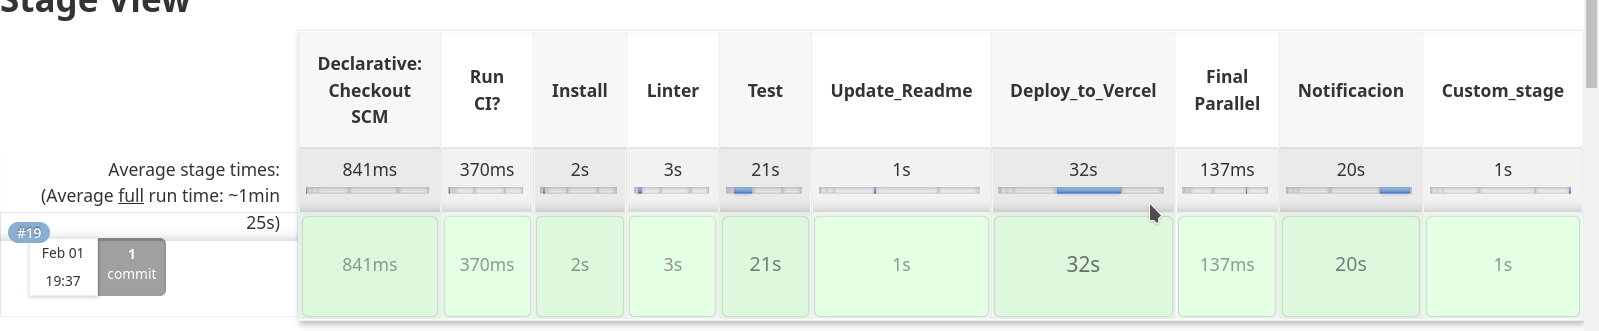
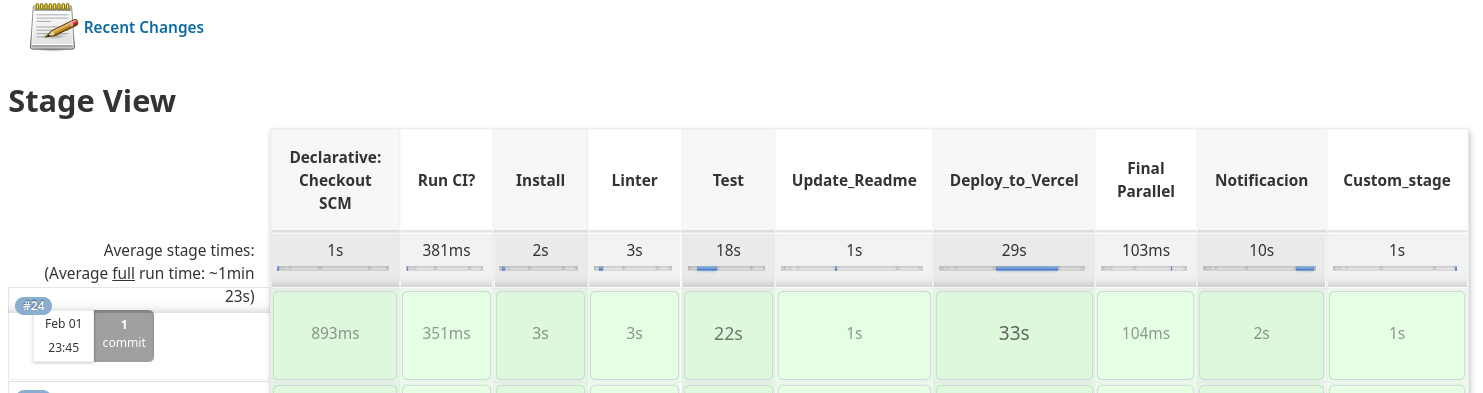
causar fallo tests

diff --git a/pages/api/users/index.js b/pages/api/users/index.js
@@ -6,7 +6,7 @@ function handler(req, res) {
   switch (req.method) {
     case "GET":
       return getUsers();
-    case "POST":
+    case "POST0":
       return createUser();
     case "DELETE":
       return deleteAllUsers();

diff --git a/doc/console_output_24.md b/doc/console_output_24.md
@@ -1,0 +1,303 @@
+# Console output del job 24
+```
+Started by user admin
+Checking out git https://github.com/jjpaya/gh_practica into /var/jenkins_home/workspace/jenkins_practica@script to read Jenkinsfile
+The recommended git tool is: NONE
+No credentials specified
+ > git rev-parse --resolve-git-dir /var/jenkins_home/workspace/jenkins_practica@script/.git # timeout=10
+Fetching changes from the remote Git repository
+ > git config remote.origin.url https://github.com/jjpaya/gh_practica # timeout=10
+Fetching upstream changes from https://github.com/jjpaya/gh_practica
+ > git --version # timeout=10
+ > git --version # 'git version 2.30.2'
+ > git fetch --tags --force --progress -- https://github.com/jjpaya/gh_practica +refs/heads/*:refs/remotes/origin/* # timeout=10
+ > git rev-parse refs/remotes/origin/jenkins^{commit} # timeout=10
+Checking out Revision a743383aa869612bc3b70a4abb391809c7c06701 (refs/remotes/origin/jenkins)
+ > git config core.sparsecheckout # timeout=10
+ > git checkout -f a743383aa869612bc3b70a4abb391809c7c06701 # timeout=10
+Commit message: "fix"
+ > git rev-list --no-walk e4f4b7a3435b3079e94c429e11b8190b9221233a # timeout=10
+[Pipeline] Start of Pipeline
+[Pipeline] node
+Running on Jenkins in /var/jenkins_home/workspace/jenkins_practica
+[Pipeline] {
+[Pipeline] stage
+[Pipeline] { (Declarative: Checkout SCM)
+[Pipeline] checkout
+The recommended git tool is: NONE
+No credentials specified
+ > git rev-parse --resolve-git-dir /var/jenkins_home/workspace/jenkins_practica/.git # timeout=10
+Fetching changes from the remote Git repository
+ > git config remote.origin.url https://github.com/jjpaya/gh_practica # timeout=10
+Fetching upstream changes from https://github.com/jjpaya/gh_practica
+ > git --version # timeout=10
+ > git --version # 'git version 2.30.2'
+ > git fetch --tags --force --progress -- https://github.com/jjpaya/gh_practica +refs/heads/*:refs/remotes/origin/* # timeout=10
+ > git rev-parse refs/remotes/origin/jenkins^{commit} # timeout=10
+Checking out Revision a743383aa869612bc3b70a4abb391809c7c06701 (refs/remotes/origin/jenkins)
+ > git config core.sparsecheckout # timeout=10
+ > git checkout -f a743383aa869612bc3b70a4abb391809c7c06701 # timeout=10
+Commit message: "fix"
+[Pipeline] }
+[Pipeline] // stage
+[Pipeline] withEnv
+[Pipeline] {
+[Pipeline] withEnv
+[Pipeline] {
+[Pipeline] stage
+[Pipeline] { (Run CI?)
+[Pipeline] script
+[Pipeline] {
+[Pipeline] sh
++ git log -1 --pretty=%B
++ fgrep -i -e [ci skip]
+[Pipeline] }
+[Pipeline] // script
+[Pipeline] }
+[Pipeline] // stage
+[Pipeline] stage
+[Pipeline] { (Install)
+[Pipeline] sh
++ npm install
+
+up to date, audited 492 packages in 2s
+
+2 high severity vulnerabilities
+
+To address all issues, run:
+  npm audit fix --force
+
+Run `npm audit` for details.
+[Pipeline] }
+[Pipeline] // stage
+[Pipeline] stage
+[Pipeline] { (Linter)
+[Pipeline] script
+[Pipeline] {
+[Pipeline] sh
++ npm run lint
+
+> lint
+> next lint
+
+✔ No ESLint warnings or errors
+[Pipeline] }
+[Pipeline] // script
+[Pipeline] }
+[Pipeline] // stage
+[Pipeline] stage
+[Pipeline] { (Test)
+[Pipeline] script
+[Pipeline] {
+[Pipeline] sh
++ npm run dev
+[Pipeline] sh
++ npm run cypress_run
+
+> cypress_run
+> cypress run
+
+[11824:0201/224525.797989:ERROR:bus.cc(392)] Failed to connect to the bus: Failed to connect to socket /run/dbus/system_bus_socket: No such file or directory
+[11824:0201/224525.801847:ERROR:bus.cc(392)] Failed to connect to the bus: Could not parse server address: Unknown address type (examples of valid types are "tcp" and on UNIX "unix")
+[11824:0201/224525.801899:ERROR:bus.cc(392)] Failed to connect to the bus: Could not parse server address: Unknown address type (examples of valid types are "tcp" and on UNIX "unix")
+[12026:0201/224525.822222:ERROR:gpu_init.cc(453)] Passthrough is not supported, GL is swiftshader, ANGLE is 
+
+====================================================================================================
+
+  (Run Starting)
+
+  ┌────────────────────────────────────────────────────────────────────────────────────────────────┐
+  │ Cypress:        9.4.1                                                                          │
+  │ Browser:        Electron 94 (headless)                                                         │
+  │ Node Version:   v12.22.5 (/usr/bin/node)                                                       │
+  │ Specs:          2 found (1-my-tests/api/users.spec.js, 1-my-tests/pages/index.spec.js)         │
+  └────────────────────────────────────────────────────────────────────────────────────────────────┘
+
+
+────────────────────────────────────────────────────────────────────────────────────────────────────
+                                                                                                    
+  Running:  1-my-tests/api/users.spec.js                                                    (1 of 2)
+[11824:0201/224527.810503:ERROR:bus.cc(392)] Failed to connect to the bus: Could not parse server address: Unknown address type (examples of valid types are "tcp" and on UNIX "unix")
+Browserslist: caniuse-lite is outdated. Please run:
+npx browserslist@latest --update-db
+
+Why you should do it regularly:
+https://github.com/browserslist/browserslist#browsers-data-updating
+
+
+  Test de endpoints
+    ✓ Endpoint user creation (2094ms)
+    ✓ Endpoint user creation (50ms)
+    ✓ Endpoint user creation (58ms)
+    ✓ Endpoint user creation (72ms)
+    ✓ Endpoint user creation (71ms)
+    ✓ Endpoint user creation (76ms)
+    ✓ Endpoint user creation (92ms)
+    ✓ Endpoint user creation (108ms)
+    ✓ Endpoint user creation (271ms)
+    ✓ Endpoint user creation (62ms)
+    ✓ Endpoint get users (86ms)
+
+
+  11 passing (5s)
+
+
+  (Results)
+
+  ┌────────────────────────────────────────────────────────────────────────────────────────────────┐
+  │ Tests:        11                                                                               │
+  │ Passing:      11                                                                               │
+  │ Failing:      0                                                                                │
+  │ Pending:      0                                                                                │
+  │ Skipped:      0                                                                                │
+  │ Screenshots:  0                                                                                │
+  │ Video:        true                                                                             │
+  │ Duration:     5 seconds                                                                        │
+  │ Spec Ran:     1-my-tests/api/users.spec.js                                                     │
+  └────────────────────────────────────────────────────────────────────────────────────────────────┘
+
+
+  (Video)
+
+  -  Started processing:  Compressing to 32 CRF                                                     
+  -  Finished processing: /var/jenkins_home/workspace/jenkins_practica/cypress/videos     (1 second)
+                          /1-my-tests/api/users.spec.js.mp4                                         
+
+
+────────────────────────────────────────────────────────────────────────────────────────────────────
+                                                                                                    
+  Running:  1-my-tests/pages/index.spec.js                                                  (2 of 2)
+[11824:0201/224538.576355:ERROR:bus.cc(392)] Failed to connect to the bus: Could not parse server address: Unknown address type (examples of valid types are "tcp" and on UNIX "unix")
+
+
+  Test de endpoints
+    ✓ Endpoint to check index title (1214ms)
+
+
+  1 passing (1s)
+
+
+  (Results)
+
+  ┌────────────────────────────────────────────────────────────────────────────────────────────────┐
+  │ Tests:        1                                                                                │
+  │ Passing:      1                                                                                │
+  │ Failing:      0                                                                                │
+  │ Pending:      0                                                                                │
+  │ Skipped:      0                                                                                │
+  │ Screenshots:  0                                                                                │
+  │ Video:        true                                                                             │
+  │ Duration:     1 second                                                                         │
+  │ Spec Ran:     1-my-tests/pages/index.spec.js                                                   │
+  └────────────────────────────────────────────────────────────────────────────────────────────────┘
+
+
+  (Video)
+
+  -  Started processing:  Compressing to 32 CRF                                                     
+  -  Finished processing: /var/jenkins_home/workspace/jenkins_practica/cypress/videos    (0 seconds)
+                          /1-my-tests/pages/index.spec.js.mp4                                       
+
+
+====================================================================================================
+
+  (Run Finished)
+
+
+       Spec                                              Tests  Passing  Failing  Pending  Skipped  
+  ┌────────────────────────────────────────────────────────────────────────────────────────────────┐
+  │ ✔  1-my-tests/api/users.spec.js             00:05       11       11        -        -        - │
+  ├────────────────────────────────────────────────────────────────────────────────────────────────┤
+  │ ✔  1-my-tests/pages/index.spec.js           00:01        1        1        -        -        - │
+  └────────────────────────────────────────────────────────────────────────────────────────────────┘
+    ✔  All specs passed!                        00:06       12       12        -        -        -  
+
+[Pipeline] }
+[Pipeline] // script
+[Pipeline] }
+[Pipeline] // stage
+[Pipeline] stage
+[Pipeline] { (Update_Readme)
+[Pipeline] script
+[Pipeline] {
+[Pipeline] withCredentials
+Masking supported pattern matches of $GH_TOKEN
+[Pipeline] {
+[Pipeline] sh
++ sh ./jenkinsScripts/repo-config.sh ****
+[Pipeline] }
+[Pipeline] // withCredentials
+[Pipeline] sh
++ bash ./jenkinsScripts/badge.sh 0
+[Pipeline] sh
++ sh ./jenkinsScripts/commit.sh admin Started by user admin
+HEAD detached at a743383
+Changes not staged for commit:
+  (use "git add <file>..." to update what will be committed)
+  (use "git restore <file>..." to discard changes in working directory)
+	modified:   cypress/videos/1-my-tests/api/users.spec.js.mp4
+	modified:   cypress/videos/1-my-tests/pages/index.spec.js.mp4
+	modified:   package-lock.json
+
+no changes added to commit (use "git add" and/or "git commit -a")
+[Pipeline] }
+[Pipeline] // script
+[Pipeline] }
+[Pipeline] // stage
+[Pipeline] stage
+[Pipeline] { (Deploy_to_Vercel)
+[Pipeline] script
+[Pipeline] {
+[Pipeline] withCredentials
+Masking supported pattern matches of $VC_TOKEN or $VERCEL_ORG_ID or $VERCEL_PROJECT_ID
+[Pipeline] {
+[Pipeline] sh
++ node ./node_modules/.bin/vercel --prod --scope=jjpaya --token=****
+Vercel CLI 23.1.2
+- Deploying jjpaya/jenkins-practica
+[2K[GInspect: https://vercel.com/jjpaya/jenkins-practica/8H1hv5YW9zhVqpJzSVSu82GryPJY [4s]
+https://jenkins-practica-kvcpti81p-jjpaya.vercel.app- Queued
+[2K[GProduction: https://gh-practica.vercel.app [27s]
+[Pipeline] }
+[Pipeline] // withCredentials
+[Pipeline] }
+[Pipeline] // script
+[Pipeline] }
+[Pipeline] // stage
+[Pipeline] stage
+[Pipeline] { (Final Parallel)
+[Pipeline] parallel
+[Pipeline] { (Branch: Notificacion)
+[Pipeline] { (Branch: Custom_stage)
+[Pipeline] stage
+[Pipeline] { (Notificacion)
+[Pipeline] stage
+[Pipeline] { (Custom_stage)
+[Pipeline] script
+[Pipeline] {
+[Pipeline] sh
+[Pipeline] emailext
++ bash ./jenkinsScripts/bump.sh bug
+Sending email to: ******@gmail.com
+To https://github.com/jjpaya/gh_practica.git
+ * [new tag]         1.0.13 -> 1.0.13
+[Pipeline] }
+[Pipeline] // stage
+[Pipeline] }
+[Pipeline] }
+[Pipeline] // script
+[Pipeline] }
+[Pipeline] // stage
+[Pipeline] }
+[Pipeline] // parallel
+[Pipeline] }
+[Pipeline] // stage
+[Pipeline] }
+[Pipeline] // withEnv
+[Pipeline] }
+[Pipeline] // withEnv
+[Pipeline] }
+[Pipeline] // node
+[Pipeline] End of Pipeline
+Finished: SUCCESS
+```

diff --git a/README.md b/README.md
@@ -93,9 +93,19 @@ La pipeline se ejecuta y finaliza correctamente:
 
 ![s15](doc/15.png)
 
-Y se envía el correo de resultado:
+Y vemos que se envía el correo de resultado:
+
+![s16](doc/16.png)
+
+Se muestra el código de salida de cada proceso ejecutado en los stages. 0 significa que no ha habido ningún error.
+
+Puedes consultar el console output en [doc/console_output_24.md](doc/console_output_24.md)
+
+Si hacemos que los tests de cypress fallen, vemos los siguientes resultados:
 
 
+
+Cuando decida ejecutarse de nuevo por el commit que haya creado
 
 RESULTADO DE LOS ULTIMOS TESTS:
 ![cyp-badge](https://img.shields.io/badge/tested%20with-Cypress-04C38E.svg)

▶ [THE TASK] Looking at the entries above, count the lines that contain the string "server", then give the number and nothing else.

▶ [ANSWER SPACE] 4